The Justice Department under the Trump administration asked the Supreme Court to review the 9th Circuit decision in December. 

In 2011, Yassir Fazaga, an imam at a mosque in Orange County, Calif., filed a class-action lawsuit against the FBI over its use of a paid informant to infiltrate Muslim communities in Southern California.

The informer, Craig Monteilh, posed as a recent convert in 2006 and 2007 and allegedly disturbed the local Islamic community with his efforts to incite violence until members reported him to the FBI and won a restraining order against him.

Monteilh later went public with his claims of working on behalf of federal law enforcement and filed his own lawsuit against the bureau. 

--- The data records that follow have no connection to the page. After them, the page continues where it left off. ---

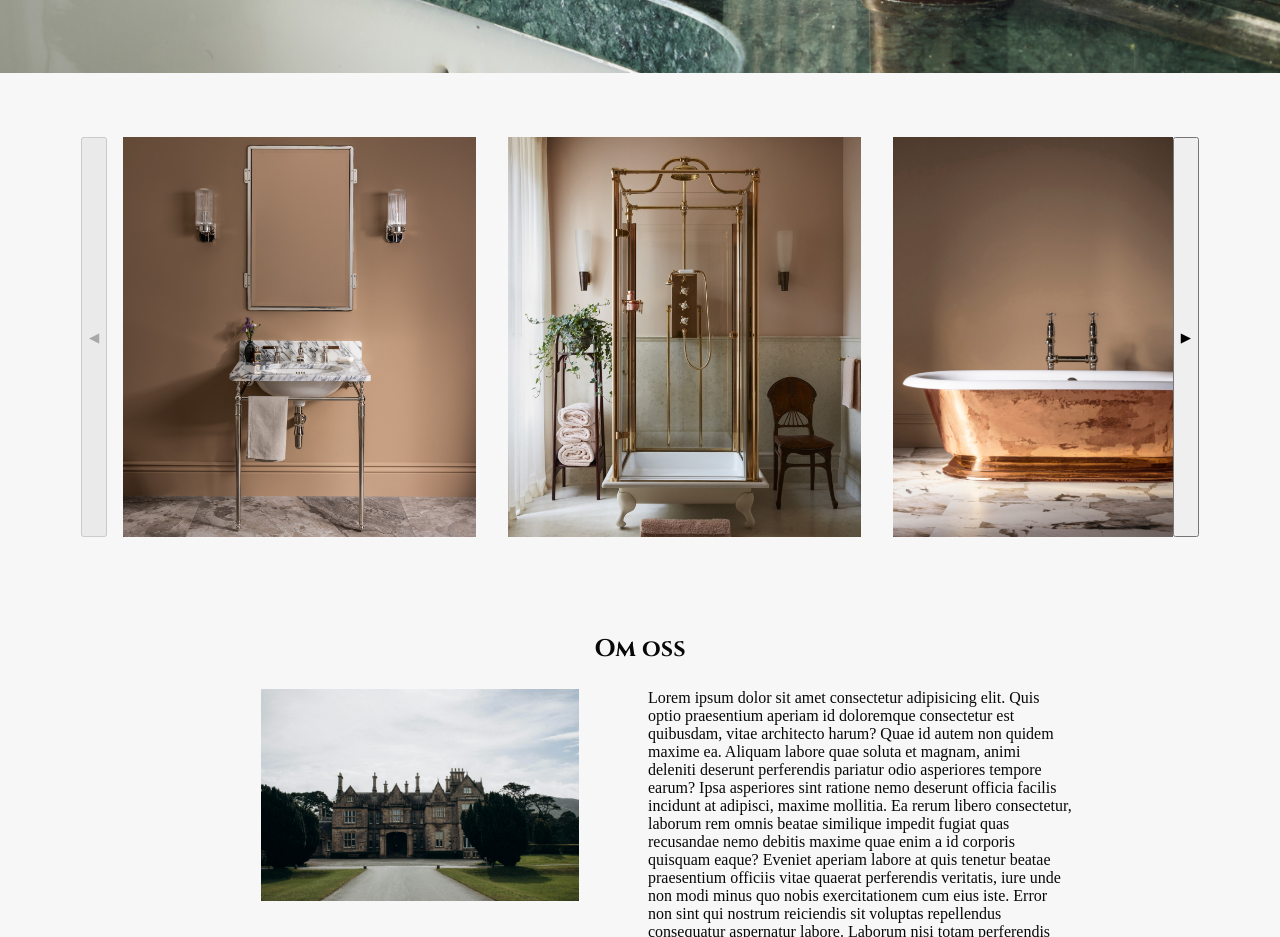
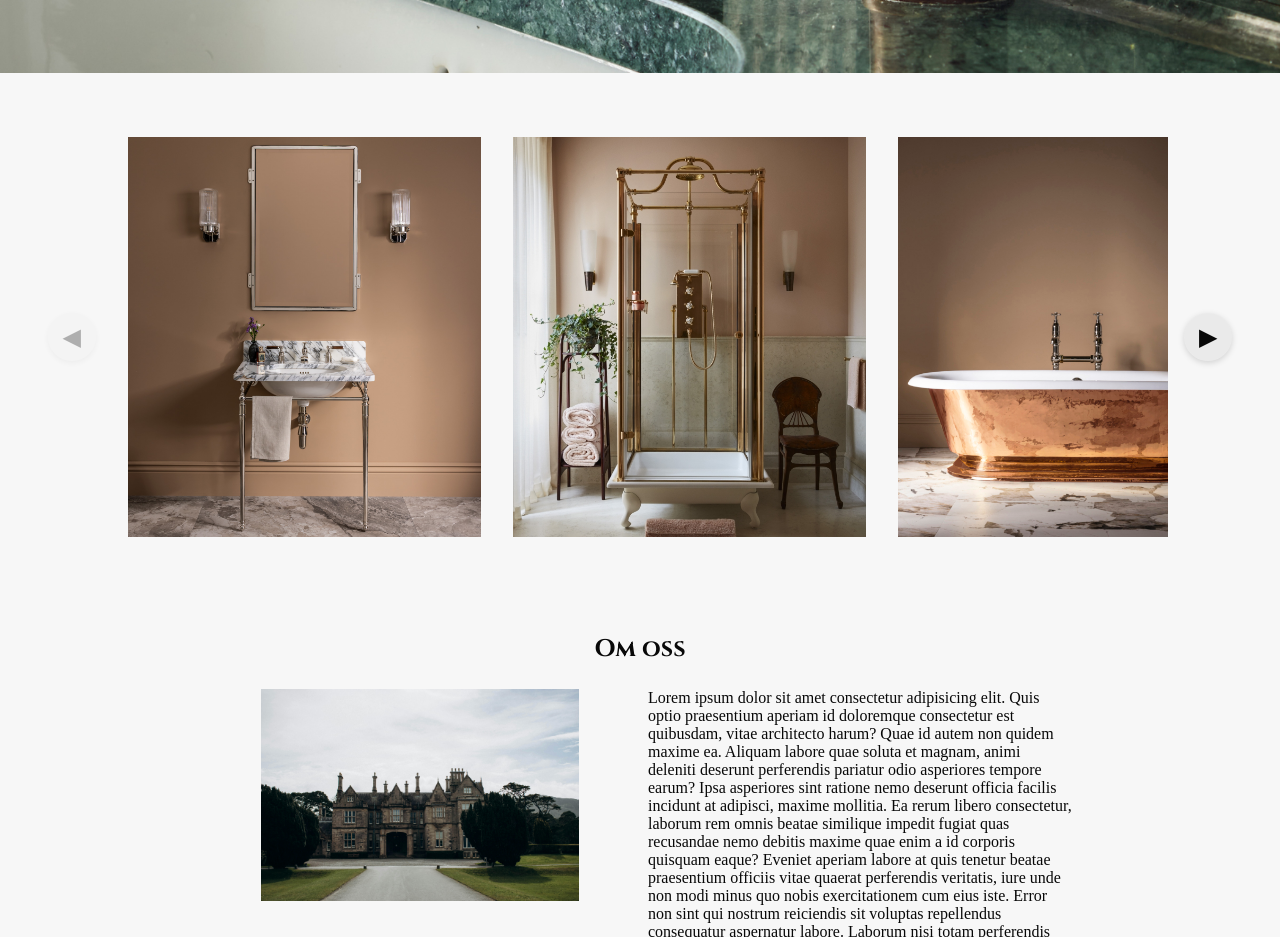
Before and after one commit to jonaru/kb-site, a React (Vite) app: page / in a window 1280 px wide. Shown: the part 840-1777 px from the top of the page. Built offline with nearby package versions, Linux system fonts and the light colour scheme; a web font is replaced by a local one.

Commit message:
Styled slider arrows

```diff
--- a/src/routes/index.lazy.jsx
+++ b/src/routes/index.lazy.jsx
@@ -13,12 +13,12 @@ const ITEM_WIDTH = 417;
 function Index() {
   const products = getProducts();
   const [scrollPosition, setScrollPosition] = useState(0);
-  const [sliderWidth, setSliderWidth] = useState(0);
+  const [loading, setLoading] = useState(true);
   const containerRef = useRef();
 
   useEffect(() => {
     if (containerRef.current) {
-      setSliderWidth(containerRef.current.getBoundingClientRect().width);
+      setLoading(false);
       containerRef.current.scrollLeft = 0;
       setScrollPosition(0);
     }
@@ -47,6 +47,7 @@ function Index() {
   const canScrollRight = () => {
     //return scrollPosition < sliderWidth;
     if (!containerRef.current) return false;
+
     const refCurrent = containerRef.current;
     return (
       scrollPosition + refCurrent.clientWidth < refCurrent.scrollWidth - 10
--- a/styles/style.css
+++ b/styles/style.css
@@ -97,11 +97,42 @@ body {
     padding-right: 16px;
 }
 
-@media (max-width: 1750px) {
-    .article-slider {
-        gap: 32px;
-    }
-}
+.slider-arrow {
+    background-color: rgba(0, 0, 0, 0.05); /* soft translucent background */
+    border: none;
+    border-radius: 50%;
+    width: 48px;
+    height: 48px;
+    font-size: 24px;
+    color: var(--secondary-color);
+    cursor: pointer;
+    display: flex;
+    align-items: center;
+    justify-content: center;
+    align-self: center;
+    box-shadow: 0 2px 6px rgba(0, 0, 0, 0.15);
+    transition: background-color 0.2s ease, transform 0.15s ease;
+  }
+
+  .slider-arrow:hover {
+    background-color: rgba(0, 0, 0, 0.15);
+    transform: scale(1.05);
+  }
+
+  .slider-arrow:disabled {
+    opacity: 0.3;
+    cursor: default;
+    pointer-events: none;
+  }
+
+  .slider-arrow.left {
+    margin-right: 1rem;
+  }
+
+  .slider-arrow.right {
+    margin-left: 1rem;
+  }
+
 
 .about h2 {
     margin-bottom: 1.5rem;
@@ -127,6 +158,11 @@ body {
     justify-self: center;
     align-self: center;
 }
+@media (max-width: 1750px) {
+    .article-slider {
+        gap: 32px;
+    }
+}
 @media (max-width: 768px) {
     .hero {
         padding: 30px;
@@ -141,6 +177,14 @@ body {
     .article-section {
         padding: 0;
     }
+    .article-slider {
+        gap: 16px;
+    }
+
+    .slider-arrow {
+
+    }
+
     .about-content {
         margin-left: 0;
         margin-right: 0;
```
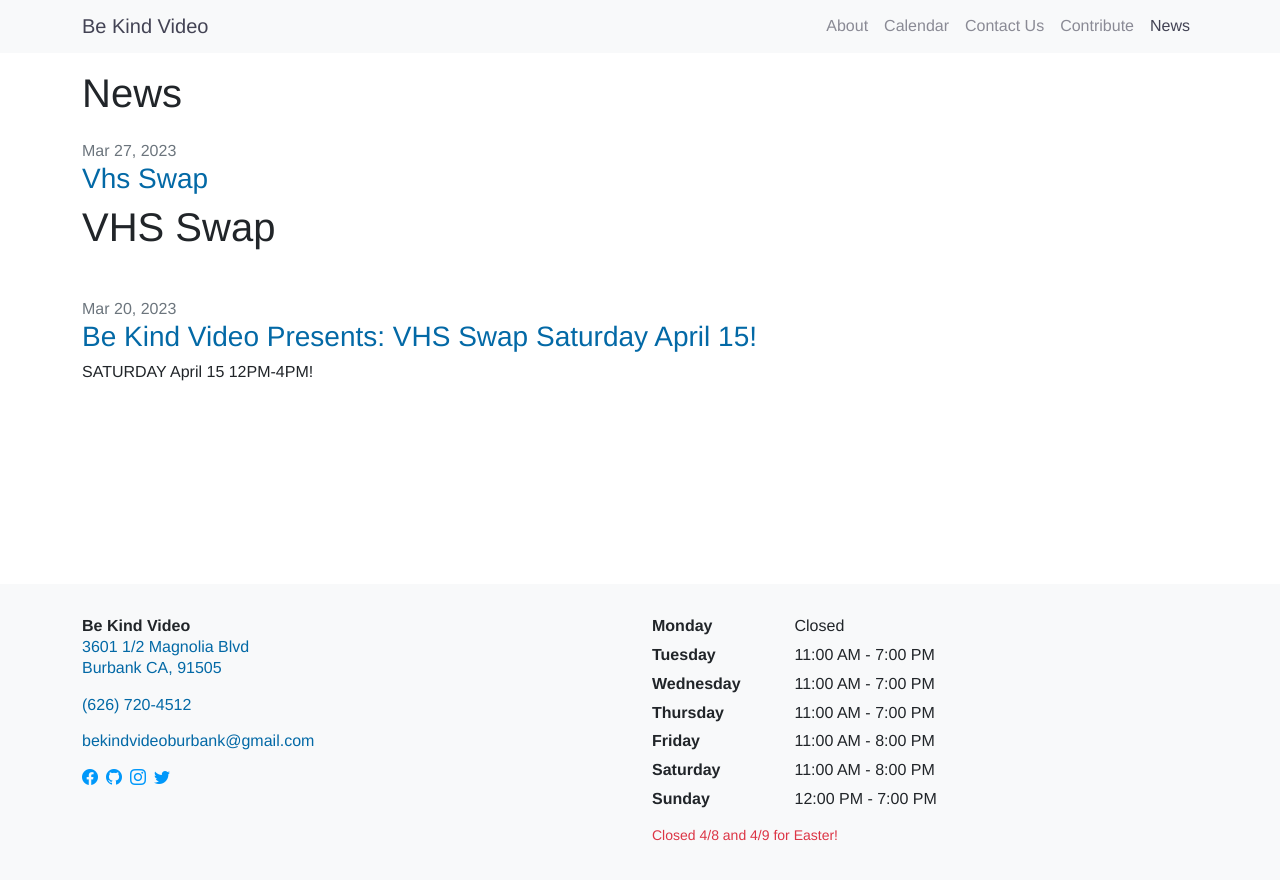
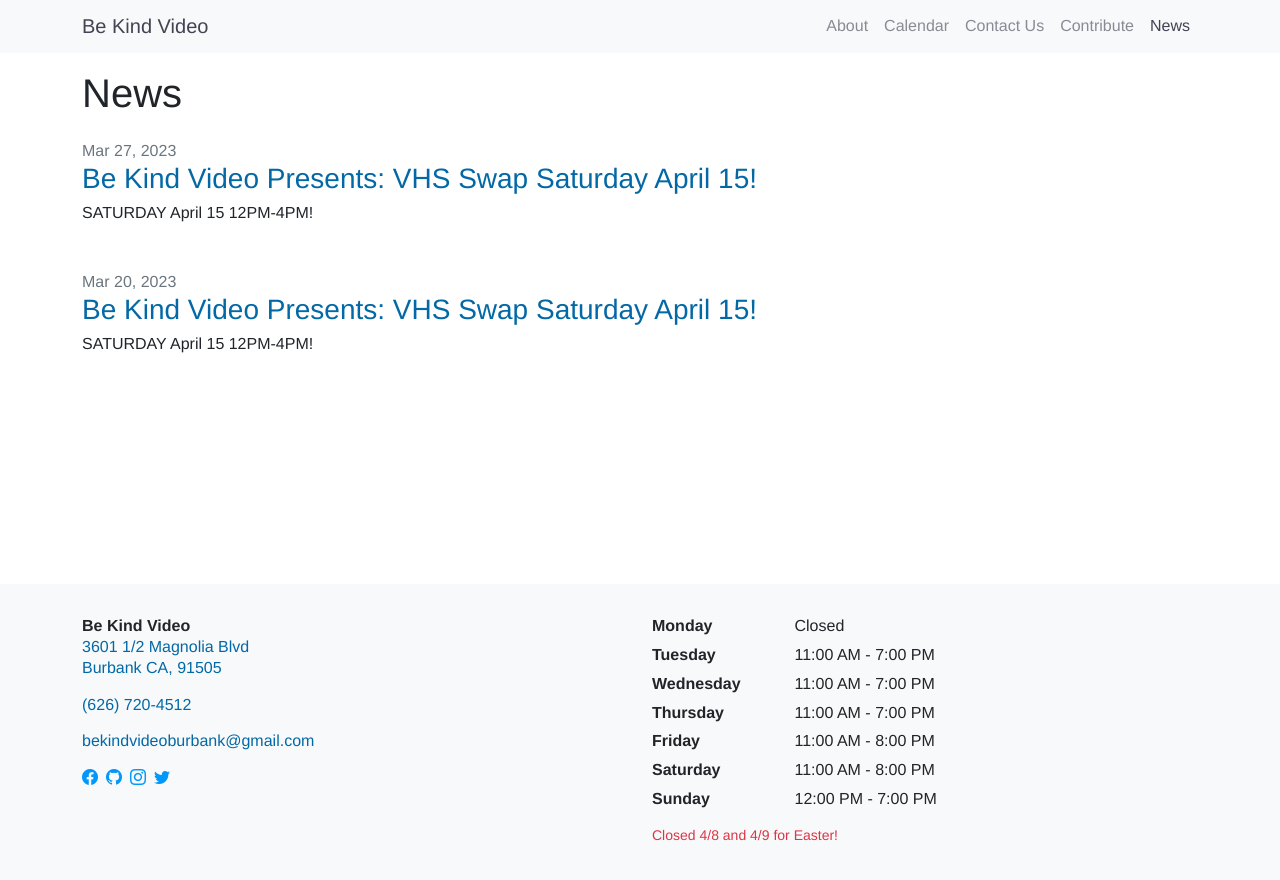
Before and after one commit to arenoir/be-kind-video, a Jekyll site: the page built from news.markdown, in a window 1280 px wide. Shown: the top 880 px of the page. Built offline with Jekyll 4.4.1, drawn with Linux system fonts in a browser that asks for light colours.

Commit message:
Update 2023-03-27-vhs-swap.md

```diff
--- a/_posts/2023-03-27-vhs-swap.md
+++ b/_posts/2023-03-27-vhs-swap.md
@@ -1,3 +1,14 @@
-# VHS Swap
+---
+layout: post
+title:  "Be Kind Video Presents: VHS Swap Saturday April 15!"
+categories: vhs-swap
+---
+SATURDAY April 15 12PM-4PM!
 
-### Saturday 4/5 12 - 4 PM
+Be Kind Video is hosting a VHS Tape Swap!!
+
+Come Trade, Sell, Buy VHS at the Video Store!
+
+Multiple Vendors, with Tapes, TVs, NES, and more!
+
+Free Admission!
```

President BidenJoe BidenUkraine's president compares UN to 'a retired superhero' Biden touts 'progress' during 'candid' meetings on .5T plan Biden to tap law professor who wants to 'end banking as we know it' as OCC chief: reports MORE's Department of Justice is now the third administration to defend the FBI in the case. Last month, acting Solicitor General Elizabeth Prelogar told the Supreme Court that the 9th Circuit decision will hurt national security. 

"The court of appeals’ decision undermines the Executive’s ability to protect sensitive national-security information and keep its promises to foreign allies," she wrote in a filing. "And it threatens to deprive the government of an essential means of safeguarding this Nation’s most sensitive information."